Rather than shy away from danger, Maria moved to a friend's house in Nijmegen so that she could be closer to the inspectors. Just before arrival on December 7, the house was hit by shrapnel. During work she regularly had to go to the bomb shelter. Until April 1945 she and 25 others slept every night in the basement of a church. The beds they used had been left behind by a fleeing contingent of the Hitler Youth.
Destroyed Canadian military vehicles in Nijmegen on February 24, 1945.
Hard decisions had to be made in her work. The Germans had confiscated all financial reserves of Jewish people, so the E.N. could not make payments. Maria hoped for their rights to be restored after the war.
Payouts to members of the Dutch National Socialist Party (NSB), traitors, Germans, Italians, and all other enemies were blocked. No policies were written for areas where fighting continued. Cars were no longer insured because of "fabulous prices for recovery" following collisions with British and US military vehicles on the road.
Maria's decisions were based on officially published regulations in the Dutch Government Gazette and E.N. circulars that had to be smuggled into the liberated zone. Due to paper scarcity, only one circular was available per inspector, making the distribution of instructions difficult.

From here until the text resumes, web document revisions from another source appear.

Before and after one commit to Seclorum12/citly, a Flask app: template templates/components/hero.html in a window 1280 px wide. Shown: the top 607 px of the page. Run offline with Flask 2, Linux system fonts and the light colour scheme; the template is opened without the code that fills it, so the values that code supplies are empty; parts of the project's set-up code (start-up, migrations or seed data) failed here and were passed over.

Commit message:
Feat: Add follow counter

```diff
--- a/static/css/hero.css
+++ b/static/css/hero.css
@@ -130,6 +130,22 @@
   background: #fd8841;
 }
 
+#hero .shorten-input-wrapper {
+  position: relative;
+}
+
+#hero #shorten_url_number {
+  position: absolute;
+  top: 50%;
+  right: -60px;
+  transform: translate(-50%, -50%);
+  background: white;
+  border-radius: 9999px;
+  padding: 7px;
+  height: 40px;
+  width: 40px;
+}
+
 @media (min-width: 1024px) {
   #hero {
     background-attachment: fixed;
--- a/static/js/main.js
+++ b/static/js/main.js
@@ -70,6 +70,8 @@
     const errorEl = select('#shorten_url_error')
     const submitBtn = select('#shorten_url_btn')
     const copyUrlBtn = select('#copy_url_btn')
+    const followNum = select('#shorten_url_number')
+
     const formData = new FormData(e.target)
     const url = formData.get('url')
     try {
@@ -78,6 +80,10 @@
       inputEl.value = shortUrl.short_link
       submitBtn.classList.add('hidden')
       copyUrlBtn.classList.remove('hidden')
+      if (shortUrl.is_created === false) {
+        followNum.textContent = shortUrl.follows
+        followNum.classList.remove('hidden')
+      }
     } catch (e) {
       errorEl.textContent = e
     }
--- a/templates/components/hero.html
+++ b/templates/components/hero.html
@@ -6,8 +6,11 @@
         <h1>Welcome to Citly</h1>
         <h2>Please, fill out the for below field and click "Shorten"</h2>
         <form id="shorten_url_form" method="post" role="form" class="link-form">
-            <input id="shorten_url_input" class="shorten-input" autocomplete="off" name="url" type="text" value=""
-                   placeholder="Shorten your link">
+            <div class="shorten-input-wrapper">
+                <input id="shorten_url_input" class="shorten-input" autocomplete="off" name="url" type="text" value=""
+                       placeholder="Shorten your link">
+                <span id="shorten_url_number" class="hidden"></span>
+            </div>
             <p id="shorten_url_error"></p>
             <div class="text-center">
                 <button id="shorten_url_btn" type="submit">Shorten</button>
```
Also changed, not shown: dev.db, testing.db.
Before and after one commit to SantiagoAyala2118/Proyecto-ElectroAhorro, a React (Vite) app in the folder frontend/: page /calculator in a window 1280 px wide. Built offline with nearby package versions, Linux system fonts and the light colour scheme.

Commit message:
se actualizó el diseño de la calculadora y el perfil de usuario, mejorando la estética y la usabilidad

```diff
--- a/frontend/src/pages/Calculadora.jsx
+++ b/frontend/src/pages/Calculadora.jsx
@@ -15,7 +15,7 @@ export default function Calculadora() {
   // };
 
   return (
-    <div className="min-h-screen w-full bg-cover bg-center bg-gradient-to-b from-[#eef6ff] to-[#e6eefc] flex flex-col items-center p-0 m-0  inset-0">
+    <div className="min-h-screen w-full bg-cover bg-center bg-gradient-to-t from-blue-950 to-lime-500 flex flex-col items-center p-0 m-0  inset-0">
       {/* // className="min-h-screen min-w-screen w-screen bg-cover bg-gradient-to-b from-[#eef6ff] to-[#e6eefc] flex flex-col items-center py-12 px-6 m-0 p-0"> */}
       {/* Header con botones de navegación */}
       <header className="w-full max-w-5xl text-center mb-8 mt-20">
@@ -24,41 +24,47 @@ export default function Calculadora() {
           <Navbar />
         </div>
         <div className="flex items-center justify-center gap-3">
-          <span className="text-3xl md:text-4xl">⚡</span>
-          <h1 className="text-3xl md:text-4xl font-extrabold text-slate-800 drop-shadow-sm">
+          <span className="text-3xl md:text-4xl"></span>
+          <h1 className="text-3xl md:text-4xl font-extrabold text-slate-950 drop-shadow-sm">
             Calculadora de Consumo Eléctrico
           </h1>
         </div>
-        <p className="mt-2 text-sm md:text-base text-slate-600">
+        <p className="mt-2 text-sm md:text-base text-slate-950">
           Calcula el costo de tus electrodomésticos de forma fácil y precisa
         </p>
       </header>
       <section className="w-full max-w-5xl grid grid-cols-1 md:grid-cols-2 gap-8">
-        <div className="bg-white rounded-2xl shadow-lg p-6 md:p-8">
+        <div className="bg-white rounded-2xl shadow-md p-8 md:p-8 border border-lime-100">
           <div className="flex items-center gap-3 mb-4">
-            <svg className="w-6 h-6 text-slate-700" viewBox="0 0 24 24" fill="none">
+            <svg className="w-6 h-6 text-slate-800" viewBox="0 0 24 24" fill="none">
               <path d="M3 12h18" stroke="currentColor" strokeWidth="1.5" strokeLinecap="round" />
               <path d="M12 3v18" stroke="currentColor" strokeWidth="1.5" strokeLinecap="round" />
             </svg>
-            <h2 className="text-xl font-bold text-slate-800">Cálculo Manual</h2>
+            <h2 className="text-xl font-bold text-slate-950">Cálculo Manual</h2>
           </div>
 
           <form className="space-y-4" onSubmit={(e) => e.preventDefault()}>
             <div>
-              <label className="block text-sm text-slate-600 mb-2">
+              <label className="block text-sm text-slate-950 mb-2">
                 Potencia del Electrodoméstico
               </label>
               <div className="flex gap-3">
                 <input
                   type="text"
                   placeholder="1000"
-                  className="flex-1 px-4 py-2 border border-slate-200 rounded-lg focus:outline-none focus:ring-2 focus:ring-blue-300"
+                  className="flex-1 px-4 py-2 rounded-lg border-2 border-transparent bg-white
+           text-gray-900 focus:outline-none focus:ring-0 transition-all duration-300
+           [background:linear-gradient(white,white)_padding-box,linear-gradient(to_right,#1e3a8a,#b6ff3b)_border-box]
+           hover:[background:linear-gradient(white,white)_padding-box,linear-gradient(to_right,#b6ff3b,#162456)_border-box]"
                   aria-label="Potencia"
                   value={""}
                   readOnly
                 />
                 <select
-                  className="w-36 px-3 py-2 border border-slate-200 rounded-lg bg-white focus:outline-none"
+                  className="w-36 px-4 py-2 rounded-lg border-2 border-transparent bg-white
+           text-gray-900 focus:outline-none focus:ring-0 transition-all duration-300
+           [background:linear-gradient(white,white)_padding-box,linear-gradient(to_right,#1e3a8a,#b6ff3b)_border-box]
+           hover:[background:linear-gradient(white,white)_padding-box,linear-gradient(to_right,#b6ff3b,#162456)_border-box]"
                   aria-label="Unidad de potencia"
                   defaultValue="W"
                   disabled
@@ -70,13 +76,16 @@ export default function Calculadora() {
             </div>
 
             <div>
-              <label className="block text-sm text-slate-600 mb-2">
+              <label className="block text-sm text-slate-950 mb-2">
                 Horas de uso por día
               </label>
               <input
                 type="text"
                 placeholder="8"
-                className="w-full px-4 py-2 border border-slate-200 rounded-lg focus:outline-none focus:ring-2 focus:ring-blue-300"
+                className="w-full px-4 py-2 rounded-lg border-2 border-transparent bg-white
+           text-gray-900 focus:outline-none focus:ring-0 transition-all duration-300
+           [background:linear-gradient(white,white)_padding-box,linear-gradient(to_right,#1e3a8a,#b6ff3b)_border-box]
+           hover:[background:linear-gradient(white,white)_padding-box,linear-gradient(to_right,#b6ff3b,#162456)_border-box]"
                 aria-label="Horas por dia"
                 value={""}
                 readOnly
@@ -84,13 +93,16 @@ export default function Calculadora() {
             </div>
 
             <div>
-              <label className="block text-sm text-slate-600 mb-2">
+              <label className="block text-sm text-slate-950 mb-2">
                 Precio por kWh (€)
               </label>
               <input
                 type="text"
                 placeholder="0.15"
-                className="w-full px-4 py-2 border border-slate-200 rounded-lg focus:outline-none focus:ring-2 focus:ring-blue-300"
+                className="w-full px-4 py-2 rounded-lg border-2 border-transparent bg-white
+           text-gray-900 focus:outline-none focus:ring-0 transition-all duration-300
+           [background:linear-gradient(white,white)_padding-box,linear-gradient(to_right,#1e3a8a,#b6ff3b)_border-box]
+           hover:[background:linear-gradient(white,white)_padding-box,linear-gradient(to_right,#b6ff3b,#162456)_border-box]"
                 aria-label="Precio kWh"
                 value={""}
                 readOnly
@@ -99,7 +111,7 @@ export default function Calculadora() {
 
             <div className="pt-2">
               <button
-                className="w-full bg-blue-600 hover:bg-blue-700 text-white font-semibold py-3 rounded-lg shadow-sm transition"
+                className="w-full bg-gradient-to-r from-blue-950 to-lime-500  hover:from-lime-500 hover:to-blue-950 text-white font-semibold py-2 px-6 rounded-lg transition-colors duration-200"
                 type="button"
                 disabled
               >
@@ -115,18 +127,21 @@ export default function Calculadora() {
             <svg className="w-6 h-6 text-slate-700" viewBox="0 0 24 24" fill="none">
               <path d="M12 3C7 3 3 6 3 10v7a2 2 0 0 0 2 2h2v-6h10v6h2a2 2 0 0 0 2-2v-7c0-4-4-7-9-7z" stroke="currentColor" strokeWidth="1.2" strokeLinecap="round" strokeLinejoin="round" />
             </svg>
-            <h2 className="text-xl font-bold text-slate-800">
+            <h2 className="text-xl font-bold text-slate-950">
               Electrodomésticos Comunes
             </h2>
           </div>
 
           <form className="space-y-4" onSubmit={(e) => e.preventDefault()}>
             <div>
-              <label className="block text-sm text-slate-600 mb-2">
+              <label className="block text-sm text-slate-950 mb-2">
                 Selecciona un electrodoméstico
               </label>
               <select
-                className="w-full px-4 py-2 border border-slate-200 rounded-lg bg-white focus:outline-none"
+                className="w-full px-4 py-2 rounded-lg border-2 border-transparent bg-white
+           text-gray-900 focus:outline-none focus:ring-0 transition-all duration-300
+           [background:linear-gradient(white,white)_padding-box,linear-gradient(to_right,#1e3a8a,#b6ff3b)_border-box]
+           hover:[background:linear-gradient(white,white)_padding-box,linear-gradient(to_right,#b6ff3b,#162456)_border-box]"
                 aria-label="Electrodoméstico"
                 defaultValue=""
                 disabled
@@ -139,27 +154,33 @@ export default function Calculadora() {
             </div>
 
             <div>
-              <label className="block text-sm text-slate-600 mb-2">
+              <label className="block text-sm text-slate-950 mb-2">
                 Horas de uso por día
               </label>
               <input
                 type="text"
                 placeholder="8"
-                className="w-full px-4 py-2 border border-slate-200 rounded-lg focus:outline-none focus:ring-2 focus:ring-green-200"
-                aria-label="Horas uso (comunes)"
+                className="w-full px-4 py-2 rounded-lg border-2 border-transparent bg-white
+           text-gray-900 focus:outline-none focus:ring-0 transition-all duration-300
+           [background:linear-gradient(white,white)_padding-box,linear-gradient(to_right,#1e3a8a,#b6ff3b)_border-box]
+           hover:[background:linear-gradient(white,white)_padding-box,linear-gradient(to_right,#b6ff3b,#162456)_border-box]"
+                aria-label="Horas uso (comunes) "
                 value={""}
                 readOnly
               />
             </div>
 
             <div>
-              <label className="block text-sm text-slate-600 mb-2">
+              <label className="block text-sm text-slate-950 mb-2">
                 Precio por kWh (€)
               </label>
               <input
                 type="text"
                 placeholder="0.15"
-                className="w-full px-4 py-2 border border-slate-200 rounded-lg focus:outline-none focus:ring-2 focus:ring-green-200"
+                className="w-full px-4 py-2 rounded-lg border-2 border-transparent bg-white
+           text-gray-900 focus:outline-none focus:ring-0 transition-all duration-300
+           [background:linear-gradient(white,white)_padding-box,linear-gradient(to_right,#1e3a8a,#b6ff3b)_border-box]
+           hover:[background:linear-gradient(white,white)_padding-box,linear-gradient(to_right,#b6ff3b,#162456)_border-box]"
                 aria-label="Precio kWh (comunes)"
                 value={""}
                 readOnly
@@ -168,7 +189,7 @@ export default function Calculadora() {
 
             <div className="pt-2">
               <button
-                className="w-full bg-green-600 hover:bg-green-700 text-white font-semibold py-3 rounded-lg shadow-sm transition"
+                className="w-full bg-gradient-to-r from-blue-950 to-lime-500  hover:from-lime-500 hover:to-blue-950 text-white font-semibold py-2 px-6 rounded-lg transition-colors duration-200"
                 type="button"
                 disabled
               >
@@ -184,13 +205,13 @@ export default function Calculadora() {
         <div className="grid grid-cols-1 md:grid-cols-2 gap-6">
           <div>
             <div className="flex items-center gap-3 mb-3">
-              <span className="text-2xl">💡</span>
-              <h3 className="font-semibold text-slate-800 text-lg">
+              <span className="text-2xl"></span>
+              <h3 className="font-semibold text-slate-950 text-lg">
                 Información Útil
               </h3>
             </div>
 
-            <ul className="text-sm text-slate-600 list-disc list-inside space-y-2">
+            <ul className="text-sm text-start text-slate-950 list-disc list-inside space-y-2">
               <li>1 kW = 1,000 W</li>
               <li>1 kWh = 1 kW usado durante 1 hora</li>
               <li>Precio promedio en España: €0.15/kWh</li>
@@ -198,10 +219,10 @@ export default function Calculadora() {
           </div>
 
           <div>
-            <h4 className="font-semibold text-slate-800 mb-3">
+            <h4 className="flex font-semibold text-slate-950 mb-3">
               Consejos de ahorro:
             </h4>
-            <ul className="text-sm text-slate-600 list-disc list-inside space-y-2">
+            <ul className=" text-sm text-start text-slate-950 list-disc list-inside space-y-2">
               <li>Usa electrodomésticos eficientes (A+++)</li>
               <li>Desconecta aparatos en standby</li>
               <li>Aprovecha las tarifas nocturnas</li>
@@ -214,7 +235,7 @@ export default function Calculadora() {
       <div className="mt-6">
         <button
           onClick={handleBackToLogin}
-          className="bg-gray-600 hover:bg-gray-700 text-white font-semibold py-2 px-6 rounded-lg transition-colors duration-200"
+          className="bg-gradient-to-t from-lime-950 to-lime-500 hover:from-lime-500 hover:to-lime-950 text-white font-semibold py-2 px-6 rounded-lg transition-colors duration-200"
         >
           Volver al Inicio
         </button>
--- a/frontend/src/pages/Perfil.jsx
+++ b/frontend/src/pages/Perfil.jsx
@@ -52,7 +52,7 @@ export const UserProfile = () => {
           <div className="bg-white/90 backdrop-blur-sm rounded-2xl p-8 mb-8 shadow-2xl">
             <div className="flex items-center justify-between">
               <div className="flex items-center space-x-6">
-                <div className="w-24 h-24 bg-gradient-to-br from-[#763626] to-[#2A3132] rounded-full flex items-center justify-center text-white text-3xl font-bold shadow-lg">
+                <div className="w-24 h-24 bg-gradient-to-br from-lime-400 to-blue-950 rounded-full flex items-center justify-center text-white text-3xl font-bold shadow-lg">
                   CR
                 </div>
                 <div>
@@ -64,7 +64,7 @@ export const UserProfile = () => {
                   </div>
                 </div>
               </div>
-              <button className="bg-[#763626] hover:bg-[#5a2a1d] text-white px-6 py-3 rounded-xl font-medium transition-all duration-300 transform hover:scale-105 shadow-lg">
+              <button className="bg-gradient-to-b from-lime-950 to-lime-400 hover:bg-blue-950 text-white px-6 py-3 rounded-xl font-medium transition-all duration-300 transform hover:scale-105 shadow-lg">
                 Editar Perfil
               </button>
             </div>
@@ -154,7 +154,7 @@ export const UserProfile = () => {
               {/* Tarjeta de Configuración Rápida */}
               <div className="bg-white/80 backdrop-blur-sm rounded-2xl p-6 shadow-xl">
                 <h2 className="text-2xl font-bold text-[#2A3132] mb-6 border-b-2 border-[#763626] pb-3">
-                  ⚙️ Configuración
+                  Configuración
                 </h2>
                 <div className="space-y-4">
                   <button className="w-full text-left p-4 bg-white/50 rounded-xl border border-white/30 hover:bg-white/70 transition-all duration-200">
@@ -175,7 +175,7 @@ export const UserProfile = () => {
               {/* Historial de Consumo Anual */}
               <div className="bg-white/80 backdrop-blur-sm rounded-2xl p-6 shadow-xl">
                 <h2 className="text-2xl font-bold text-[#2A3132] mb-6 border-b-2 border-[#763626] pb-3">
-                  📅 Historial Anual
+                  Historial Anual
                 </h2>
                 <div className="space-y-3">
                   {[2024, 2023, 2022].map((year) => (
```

There were other dilemmas. As petrol and cars were reserved for the Allied liberators, civilians could not travel by car. Maria supported a senior agent who lived among immigrants in a chicken coop and was no longer being paid. Another agent needed money for bicycle tires because otherwise he would not be able to reach his policyholders.
A male colleague from the head office, who had fled the Germans after going into hiding, and who was out of necessity temporarily employed by another company, received financial support from E.N. and from Maria personally.
Maria's 25th anniversary at E.N. was celebrated modestly in Nijmegen home of Inspector Thanhäuser on May 15, 1945. Maria sent a 'business report' to the management in The Hague, which she believed could not be separated from the personal circumstances in which she found herself.
The diaries, the report to the management and a letter from Director Holleman of E.N.
A week later she wrote in her diary: "Mail from The Hague! The Management is still alive. (…) The building destroyed. (…) Office hours from 9 - 1, due to famine. Archive largely saved. (…) Fortunately, few victims in the office." On June 5 she was finally able to travel back to The Hague by car. Alone. Her mother Hendrika (80) had been killed by shrapnel on December 24, 1944 in Arnhem.
Maria remained devoted to her late husband for the rest of her life, just as she remained loyal to the company during the war.
She died at the age of 90 in 1983, the year that the insurance companies AGO and Ennia (which included the former E.N.) merged and became Aegon.